*** Exercise inputs

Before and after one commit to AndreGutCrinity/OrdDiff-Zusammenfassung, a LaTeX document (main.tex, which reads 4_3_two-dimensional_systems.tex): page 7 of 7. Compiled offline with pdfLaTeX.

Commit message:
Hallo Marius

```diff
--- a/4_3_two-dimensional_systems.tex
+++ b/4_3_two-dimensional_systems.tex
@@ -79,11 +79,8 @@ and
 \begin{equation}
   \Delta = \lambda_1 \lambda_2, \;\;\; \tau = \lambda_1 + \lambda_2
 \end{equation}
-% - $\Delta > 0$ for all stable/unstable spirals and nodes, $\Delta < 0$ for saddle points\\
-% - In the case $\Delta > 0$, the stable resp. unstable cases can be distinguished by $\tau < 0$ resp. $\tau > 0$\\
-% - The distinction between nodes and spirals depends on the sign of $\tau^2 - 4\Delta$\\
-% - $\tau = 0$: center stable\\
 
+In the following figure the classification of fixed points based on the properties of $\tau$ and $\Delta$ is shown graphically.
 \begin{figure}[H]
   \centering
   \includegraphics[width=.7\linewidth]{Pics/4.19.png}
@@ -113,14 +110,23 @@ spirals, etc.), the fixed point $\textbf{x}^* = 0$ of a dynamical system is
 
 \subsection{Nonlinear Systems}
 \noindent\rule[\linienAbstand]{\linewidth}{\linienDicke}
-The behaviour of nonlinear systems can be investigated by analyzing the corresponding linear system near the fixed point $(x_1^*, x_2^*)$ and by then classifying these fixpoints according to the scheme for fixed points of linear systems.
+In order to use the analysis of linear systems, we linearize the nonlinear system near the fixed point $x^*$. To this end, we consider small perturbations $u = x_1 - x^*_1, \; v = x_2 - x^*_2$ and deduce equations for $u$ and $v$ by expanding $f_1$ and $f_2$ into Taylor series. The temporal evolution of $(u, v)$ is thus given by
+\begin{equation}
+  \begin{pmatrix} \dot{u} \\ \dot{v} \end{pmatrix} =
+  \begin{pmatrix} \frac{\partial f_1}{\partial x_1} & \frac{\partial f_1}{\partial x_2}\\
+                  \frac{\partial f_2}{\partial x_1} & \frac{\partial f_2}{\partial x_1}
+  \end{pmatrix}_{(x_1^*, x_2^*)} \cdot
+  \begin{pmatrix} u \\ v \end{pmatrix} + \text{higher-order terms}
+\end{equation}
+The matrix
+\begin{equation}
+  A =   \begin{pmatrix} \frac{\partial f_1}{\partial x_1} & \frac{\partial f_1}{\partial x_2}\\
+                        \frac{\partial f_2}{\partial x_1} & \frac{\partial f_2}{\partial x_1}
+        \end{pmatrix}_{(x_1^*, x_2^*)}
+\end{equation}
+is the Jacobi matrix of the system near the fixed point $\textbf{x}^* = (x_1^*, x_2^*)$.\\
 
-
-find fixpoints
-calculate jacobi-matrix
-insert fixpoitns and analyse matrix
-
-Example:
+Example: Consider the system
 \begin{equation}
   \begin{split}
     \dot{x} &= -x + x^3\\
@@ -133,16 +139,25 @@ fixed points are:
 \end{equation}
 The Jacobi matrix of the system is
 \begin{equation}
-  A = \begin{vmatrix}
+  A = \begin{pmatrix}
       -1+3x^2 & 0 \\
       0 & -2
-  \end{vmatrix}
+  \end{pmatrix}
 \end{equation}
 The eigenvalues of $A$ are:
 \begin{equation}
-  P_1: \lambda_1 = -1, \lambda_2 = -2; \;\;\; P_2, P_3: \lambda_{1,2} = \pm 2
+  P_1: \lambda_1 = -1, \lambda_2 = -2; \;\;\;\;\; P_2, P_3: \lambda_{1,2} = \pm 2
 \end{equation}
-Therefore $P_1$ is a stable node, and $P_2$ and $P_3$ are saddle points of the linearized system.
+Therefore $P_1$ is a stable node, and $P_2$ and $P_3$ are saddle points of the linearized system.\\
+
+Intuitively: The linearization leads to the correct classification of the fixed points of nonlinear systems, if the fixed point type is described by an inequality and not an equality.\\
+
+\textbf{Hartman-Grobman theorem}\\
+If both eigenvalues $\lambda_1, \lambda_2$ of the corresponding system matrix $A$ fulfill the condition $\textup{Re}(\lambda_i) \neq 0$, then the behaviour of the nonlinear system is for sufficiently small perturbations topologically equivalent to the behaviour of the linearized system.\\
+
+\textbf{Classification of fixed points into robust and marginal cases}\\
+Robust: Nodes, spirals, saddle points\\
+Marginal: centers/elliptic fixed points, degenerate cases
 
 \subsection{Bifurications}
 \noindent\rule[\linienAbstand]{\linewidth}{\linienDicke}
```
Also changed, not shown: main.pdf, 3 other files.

******
*** Exercise inputs

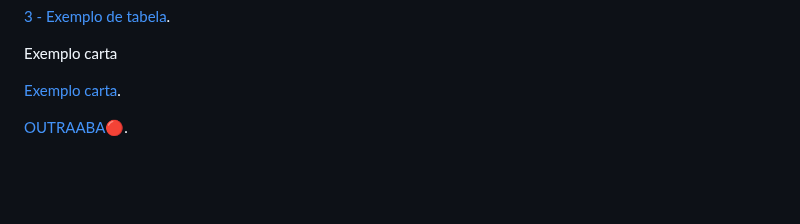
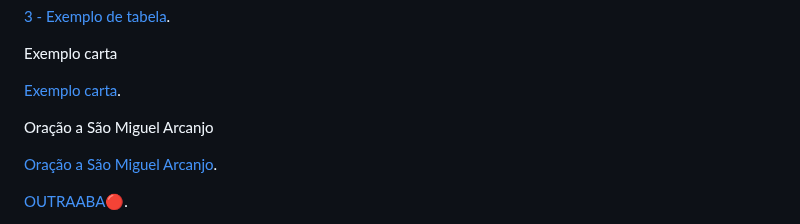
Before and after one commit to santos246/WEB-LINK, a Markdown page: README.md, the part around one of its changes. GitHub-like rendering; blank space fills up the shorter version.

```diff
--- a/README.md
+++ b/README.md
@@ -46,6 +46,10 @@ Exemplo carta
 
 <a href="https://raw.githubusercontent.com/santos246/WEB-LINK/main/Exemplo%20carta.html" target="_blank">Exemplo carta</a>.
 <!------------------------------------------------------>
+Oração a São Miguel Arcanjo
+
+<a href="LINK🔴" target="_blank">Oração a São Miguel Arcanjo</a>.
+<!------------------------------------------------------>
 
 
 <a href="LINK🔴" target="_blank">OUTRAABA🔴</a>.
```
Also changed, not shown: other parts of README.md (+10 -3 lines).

******
*** Exercise inputs

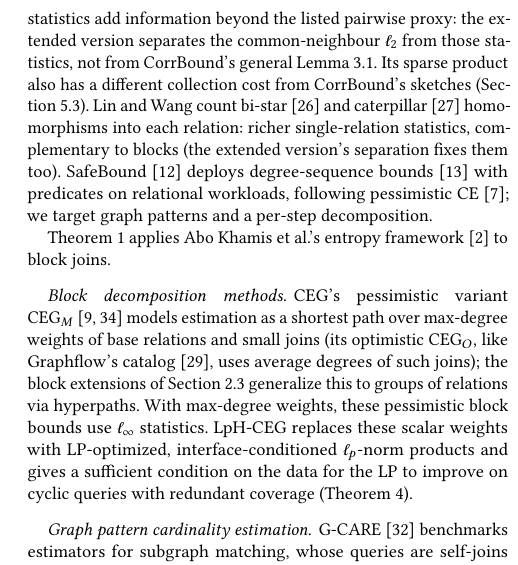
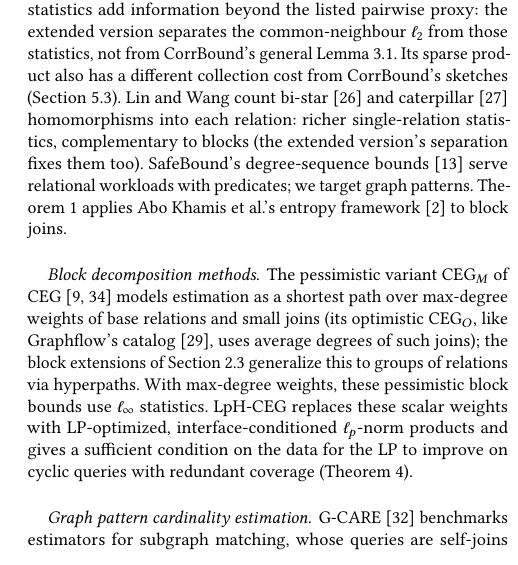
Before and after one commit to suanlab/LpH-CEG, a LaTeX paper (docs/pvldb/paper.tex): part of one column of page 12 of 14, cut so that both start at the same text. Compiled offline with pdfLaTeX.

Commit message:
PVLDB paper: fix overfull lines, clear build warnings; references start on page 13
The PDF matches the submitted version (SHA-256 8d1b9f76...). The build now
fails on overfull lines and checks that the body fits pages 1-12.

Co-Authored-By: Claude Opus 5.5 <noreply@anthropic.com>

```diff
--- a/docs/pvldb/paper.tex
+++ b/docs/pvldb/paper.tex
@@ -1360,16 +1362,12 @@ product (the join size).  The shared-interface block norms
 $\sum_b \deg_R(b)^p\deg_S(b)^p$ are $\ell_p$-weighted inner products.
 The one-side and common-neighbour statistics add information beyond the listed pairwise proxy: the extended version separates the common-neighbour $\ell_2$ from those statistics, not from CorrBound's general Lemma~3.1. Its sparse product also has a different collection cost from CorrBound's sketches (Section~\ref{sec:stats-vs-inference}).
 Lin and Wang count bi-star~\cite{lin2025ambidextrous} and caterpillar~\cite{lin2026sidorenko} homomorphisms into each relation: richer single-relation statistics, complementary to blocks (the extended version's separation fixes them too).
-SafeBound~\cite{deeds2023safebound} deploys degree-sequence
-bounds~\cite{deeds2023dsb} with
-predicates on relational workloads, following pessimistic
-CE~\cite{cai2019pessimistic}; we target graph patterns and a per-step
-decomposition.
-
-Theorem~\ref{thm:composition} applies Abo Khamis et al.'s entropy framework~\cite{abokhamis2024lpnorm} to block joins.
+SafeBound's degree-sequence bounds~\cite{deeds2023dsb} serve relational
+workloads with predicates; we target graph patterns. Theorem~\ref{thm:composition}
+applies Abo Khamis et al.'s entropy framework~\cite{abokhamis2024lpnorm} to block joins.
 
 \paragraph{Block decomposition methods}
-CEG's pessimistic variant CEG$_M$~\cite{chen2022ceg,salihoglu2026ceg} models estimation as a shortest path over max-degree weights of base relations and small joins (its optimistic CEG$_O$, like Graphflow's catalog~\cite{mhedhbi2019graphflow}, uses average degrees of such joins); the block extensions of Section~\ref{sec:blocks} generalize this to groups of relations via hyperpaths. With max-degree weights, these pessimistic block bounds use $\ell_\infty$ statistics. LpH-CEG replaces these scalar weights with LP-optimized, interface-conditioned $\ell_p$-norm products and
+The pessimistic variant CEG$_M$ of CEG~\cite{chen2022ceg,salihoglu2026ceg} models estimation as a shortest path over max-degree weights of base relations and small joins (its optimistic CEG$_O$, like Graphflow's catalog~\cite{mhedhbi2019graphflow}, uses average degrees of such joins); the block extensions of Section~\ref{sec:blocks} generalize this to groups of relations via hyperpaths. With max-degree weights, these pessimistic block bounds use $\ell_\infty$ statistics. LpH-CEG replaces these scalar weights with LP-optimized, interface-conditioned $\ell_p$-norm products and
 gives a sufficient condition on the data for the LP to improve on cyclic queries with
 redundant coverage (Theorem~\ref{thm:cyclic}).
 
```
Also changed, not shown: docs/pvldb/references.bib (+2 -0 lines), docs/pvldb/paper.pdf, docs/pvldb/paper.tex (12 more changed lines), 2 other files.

******

◆ **Exercise goal**
Whenever a line holds "predicates", it counts; state the total for the records and add nothing.

◆ **Solution for this exercise**
2